Great Barrier Reef The Site Of Aborted US Military Training Mission
July 22, 2013

US Fighter Jets Drop Unarmed Bombs Near Great Barrier Reef During Training Exercise

redOrbit Staff & Wire Reports - Your Universe Online

A pair of US Marine Corps fighter jets dropped a total of four unarmed bombs on the Great Barrier Reef in what is being described as a military training exercise gone wrong, according to various media reports.

According to BBC News, the AV-8B Harriers were taking part in a joint American-Australian training exercise known as Talisman Saber. They had intended to drop their payloads at a bombing range at nearby Townshend Island on Tuesday, but the mission was aborted.

The jets were low on fuel and the pilots could not land without first dropping their bombs, Harriet Alexander of The Telegraph reported on Sunday. The pilots were forced to drop the bombs in the World Heritage Site off the Queensland coast, American military officials said.

"Due to low fuel and inability to land with the amount of ordnance they were carrying, the on-scene commander determined it was necessary to designate an emergency jettison area for the ordnance," US Navy Commander William Marks, of the 7th Fleet Public Affairs, told reporters, according to The Australian.

He added that the bombs were jettisoned in a "safe, unarmed state and did not explode," and according to UPI reports a spokesman said the bombs pose "minimal risk or threat to the public, the marine environment or civilian shipping transiting the reef area."

The 7th Fleet also noted the bombs, which weighed a combined 4,000 pounds, were jettisoned in a deep channel some distance away from the reef itself in order to minimize the potential damage, the AFP news agency reports.
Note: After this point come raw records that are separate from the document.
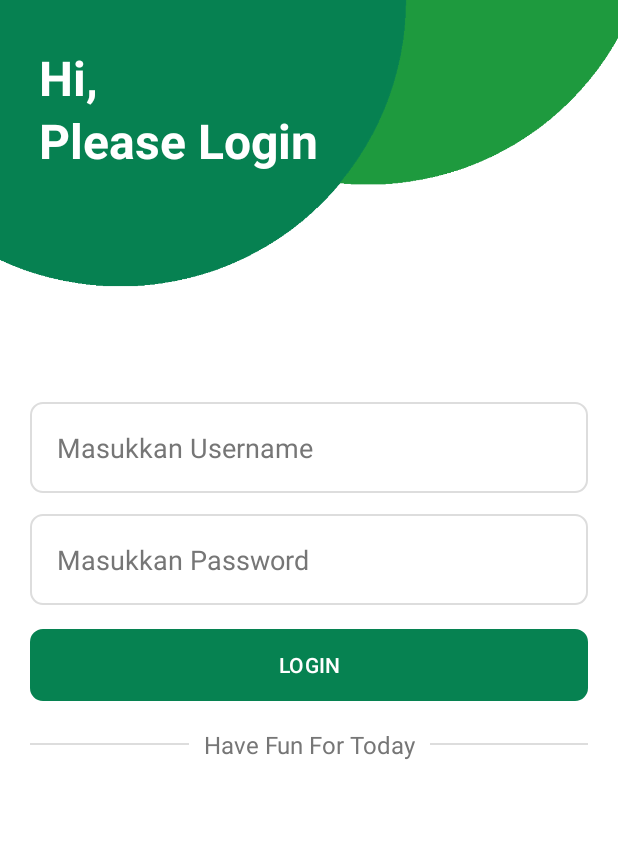
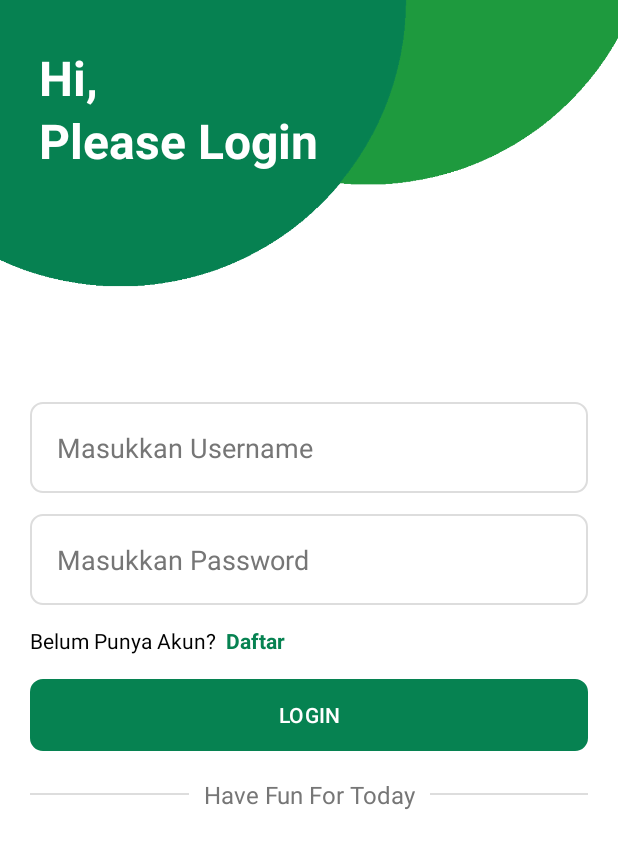
Before and after one commit to MunMunDev/E-Kalontong, an Android app: the screen it shows after launch (LoginActivity), on a phone screen of 412 x 824 dp. Shown: the top 848 px of the screen. Run offline under Robolectric (Android 15) with nearby library versions, the phone set to English and light mode, and no system bars; our stand-ins replace Dagger/Hilt's generated code.

Commit message:
commit update login activity. Add button to register activity

```diff
--- a/app/src/main/java/com/abcd/e_kalontong/ui/activity/login/LoginActivity.kt
+++ b/app/src/main/java/com/abcd/e_kalontong/ui/activity/login/LoginActivity.kt
@@ -4,14 +4,11 @@ import android.content.Intent
 import android.os.Bundle
 import android.os.Handler
 import android.widget.Toast
-import androidx.activity.enableEdgeToEdge
 import androidx.activity.viewModels
 import androidx.appcompat.app.AppCompatActivity
-import androidx.core.view.ViewCompat
-import androidx.core.view.WindowInsetsCompat
-import com.abcd.e_kalontong.R
 import com.abcd.e_kalontong.data.model.UserModel
 import com.abcd.e_kalontong.databinding.ActivityLoginBinding
+import com.abcd.e_kalontong.ui.activity.register.RegisterActivity
 import com.abcd.e_kalontong.ui.activity.user.main.MainActivity
 import com.abcd.e_kalontong.utils.LoadingAlertDialog
 import com.abcd.e_kalontong.utils.SharedPreferencesLogin
@@ -41,13 +38,24 @@ class LoginActivity : AppCompatActivity() {
     }
 
     private fun button(){
-//        btnDaftar()
+        loginBinding.apply {
+            btnLogin.setOnClickListener {
                 btnLogin()
+            }
+            tvDaftar.setOnClickListener {
+                btnDaftar()
+            }
+        }
+    }
+
+    private fun btnDaftar() {
+        loginBinding.tvDaftar.setOnClickListener {
+            startActivity(Intent(this@LoginActivity, RegisterActivity::class.java))
+        }
     }
 
     private fun btnLogin() {
         loginBinding.apply {
-            btnLogin.setOnClickListener{
             if(etUsername.text.isNotEmpty() && etPassword.text.isNotEmpty()){
                 loading.alertDialogLoading(this@LoginActivity)
                 fetchUsers(etUsername.text.toString(), etPassword.text.toString())
@@ -58,7 +66,6 @@ class LoginActivity : AppCompatActivity() {
                 }
                 if(etPassword.text.isEmpty()){
                     etPassword.error = "Masukkan Password"
-                    }
                 }
             }
         }
@@ -122,6 +129,7 @@ class LoginActivity : AppCompatActivity() {
     }
 
     private var tapDuaKali = false
+    @Deprecated("Deprecated in Java")
     override fun onBackPressed() {
         if (tapDuaKali){
             super.onBackPressed()
--- a/app/src/main/res/layout/activity_login.xml
+++ b/app/src/main/res/layout/activity_login.xml
@@ -12,10 +12,12 @@
         android:id="@+id/ivTopHeader"
         android:layout_width="match_parent"
         android:layout_height="230dp"
+        android:contentDescription="Background Top"
         app:layout_constraintStart_toStartOf="parent"
         app:layout_constraintTop_toTopOf="parent"
         android:src="@drawable/top_background_login"
-        android:scaleType="centerCrop"/>
+        android:scaleType="centerCrop"
+        tools:ignore="HardcodedText" />
 
     <TextView
         android:layout_width="wrap_content"
@@ -28,7 +30,8 @@
         android:textSize="32sp"
         android:textColor="@color/white"
         android:textStyle="bold"
-        android:lineSpacingExtra="4dp"/>
+        android:lineSpacingExtra="4dp"
+        tools:ignore="HardcodedText" />
 
     <androidx.constraintlayout.widget.ConstraintLayout
         android:layout_width="match_parent"
@@ -49,7 +52,8 @@
             android:hint="Masukkan Username"
             android:textColorHint="@color/abuabu_tua"
             android:inputType="text"
-            android:maxLength="30"/>
+            android:maxLength="30"
+            tools:ignore="HardcodedText" />
 
         <EditText
             android:id="@+id/etPassword"
@@ -62,19 +66,46 @@
             android:hint="Masukkan Password"
             android:textColorHint="@color/abuabu_tua"
             android:inputType="textPassword"
-            android:maxLength="16"/>
+            android:maxLength="16"
+            tools:ignore="HardcodedText" />
 
+        <TextView
+            android:id="@+id/titleKeterangan"
+            android:layout_width="wrap_content"
+            android:layout_height="wrap_content"
+            app:layout_constraintTop_toBottomOf="@id/etPassword"
+            app:layout_constraintStart_toStartOf="parent"
+            android:layout_marginTop="14dp"
+            android:text="Belum Punya Akun? "
+            android:textColor="@color/black"
+            android:textSize="14sp"
+            tools:ignore="HardcodedText" />
+
+        <TextView
+            android:id="@+id/tvDaftar"
+            android:layout_width="wrap_content"
+            android:layout_height="wrap_content"
+            app:layout_constraintTop_toBottomOf="@id/etPassword"
+            app:layout_constraintStart_toEndOf="@+id/titleKeterangan"
+            android:layout_marginStart="3dp"
+            android:layout_marginTop="14dp"
+            android:text="Daftar"
+            android:textColor="@color/primaryColor"
+            android:textSize="14sp"
+            android:textStyle="bold"
+            tools:ignore="HardcodedText" />
 
         <Button
             android:id="@+id/btnLogin"
             android:layout_width="match_parent"
             android:layout_height="wrap_content"
-            app:layout_constraintTop_toBottomOf="@id/etPassword"
+            app:layout_constraintTop_toBottomOf="@id/titleKeterangan"
             android:layout_marginTop="16dp"
             android:text="Login"
             android:textColor="@color/white"
             android:textAllCaps="true"
-            android:background="@drawable/bg_btn"/>
+            android:background="@drawable/bg_btn"
+            tools:ignore="HardcodedText" />
 
         <View
             android:id="@+id/vPembatas"
@@ -97,7 +128,8 @@
             android:textColor="@color/abuabu_tua"
             android:background="@color/white"
             android:paddingStart="10dp"
-            android:paddingEnd="10dp"/>
+            android:paddingEnd="10dp"
+            tools:ignore="HardcodedText" />
 
     </androidx.constraintlayout.widget.ConstraintLayout>
 </androidx.constraintlayout.widget.ConstraintLayout>
```
Lines whose indentation alone changed are shown as unchanged.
Furthermore, they said the bombs were dropped at depths sufficient enough they will not pose a threat to shipping or marine navigation.
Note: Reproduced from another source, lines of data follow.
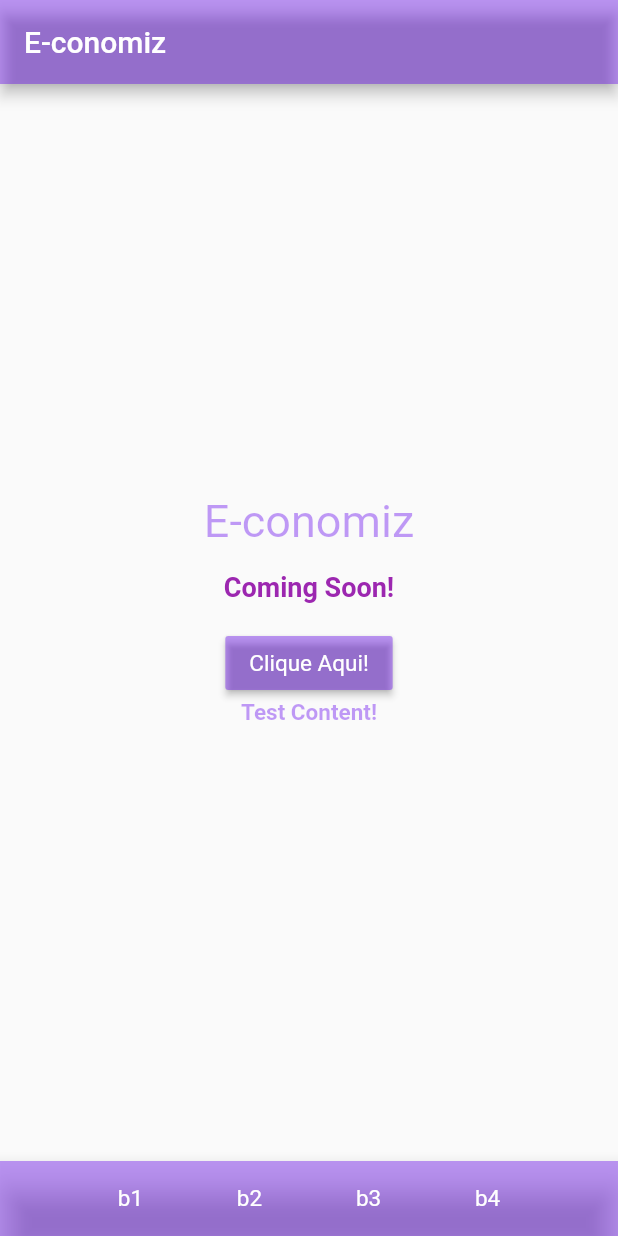
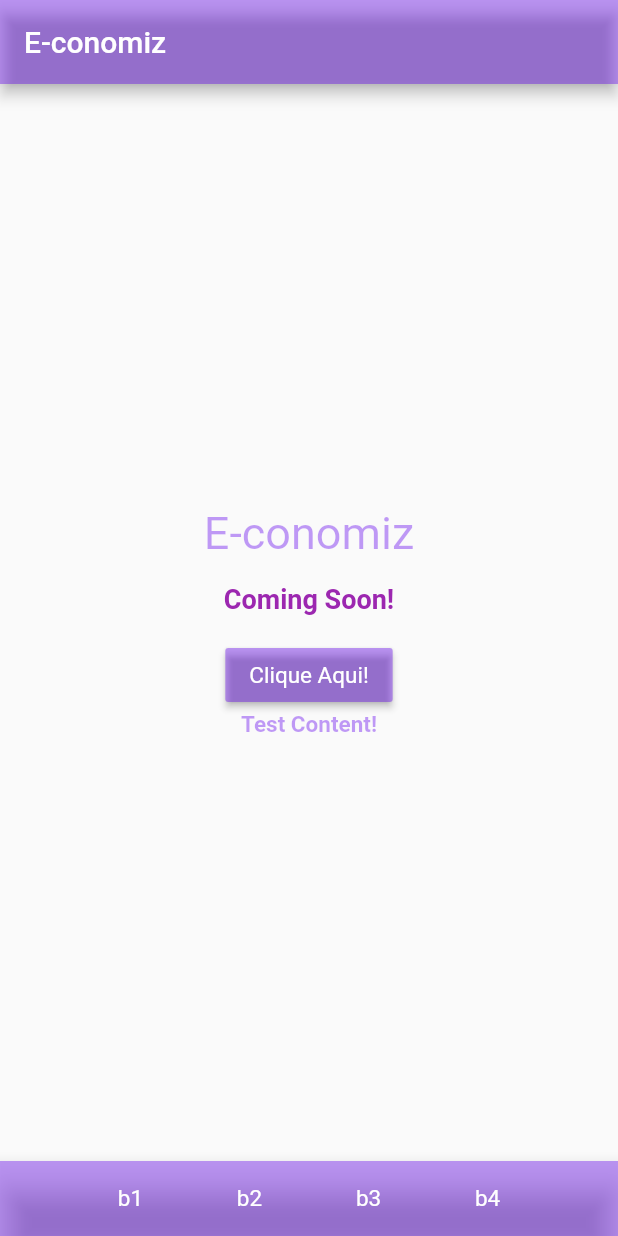
Before and after one commit to GuiQRSM/E-conomiz, a Flutter app: the screen it shows after launch, on a phone screen of 412 x 824 dp. Run offline on Flutter 3.47's test engine with Material 2 defaults, Android fonts, the phone set to English and light mode, and no system bars.

```diff
--- a/lib/HomeStateFul.dart
+++ b/lib/HomeStateFul.dart
@@ -30,11 +30,8 @@ class _HomeStateFulState extends State<HomeStateFul> {
     });
   }
 
-  void _callEasterEgg(String comandSecret) {
 
 
-
-  }
 
   @override
   Widget build(BuildContext context) {
@@ -50,7 +47,10 @@ class _HomeStateFulState extends State<HomeStateFul> {
           child: Column(
             mainAxisAlignment: MainAxisAlignment.center,
             children: <Widget>[
-              Text(
+
+          Padding(
+          padding: EdgeInsets.only(bottom: 16, top: 16),
+            child: Text(
               "E-conomiz",
               style: TextStyle(
                 fontSize: 30,
@@ -58,12 +58,8 @@ class _HomeStateFulState extends State<HomeStateFul> {
                 color: primeColor,
               ),
             ),
-          Padding(
-          padding: EdgeInsets.only(bottom: 16),
-            //child: Image(image: ""),
            ),
               GestureDetector(
-                onLongPress: () => _callEasterEgg("comandoON"),
                 child: Text(
                   "Coming Soon!",
                   style: TextStyle(
--- a/pubspec.yaml
+++ b/pubspec.yaml
@@ -62,8 +62,8 @@ flutter:
   #   - images/a_dot_burr.jpeg
   #   - images/a_dot_ham.jpeg
   assets:
-    - imagens/blackorange.jpg
     - imagens/E-conomiz.png
+    - imagens/Adeconomiz.png
 
   # An image asset can refer to one or more resolution-specific "variants", see
   # https://flutter.dev/assets-and-images/#resolution-aware.
```
Also changed, not shown: imagens/Adeconomiz.png (added), imagens/blackorange.jpg (deleted). Lines whose indentation alone changed are shown as unchanged.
Each Harrier reportedly dropped one BDU 45, which are dummy bombs, and one GBU 12, which were unarmed. Both US military and Australian authorities were investigating the incident, and they said their findings would be presented to the Great Barrier Reef Marine Park Authority (GBRMPA).

However, that did little to calm the ire of some officials, including Green Party Great Barrier Reef spokesperson Larissa Waters, who called the action "outrageous" and questioned, "Have we gone completely mad? Is this how we look after our World Heritage area now? Letting a foreign power drop bombs on it?"

According to Alexander, the Great Barrier Reef is the world's largest living structure. It stretches along the Australian coastline for 1,500 miles and is home to over 1,600 types of fish, as well as 30 different whale and dolphin species.

The US Navy is reportedly exploring options for retrieving the bombs, which were dropped on the second day of the three-week-long training exercise. Talisman Saber will last until August 5 and involves nearly 28,000 American and Australian military personnel. GBRMPA Chairman Russell Reichelt told the media the four ten-foot bombs would most likely be recovered by divers.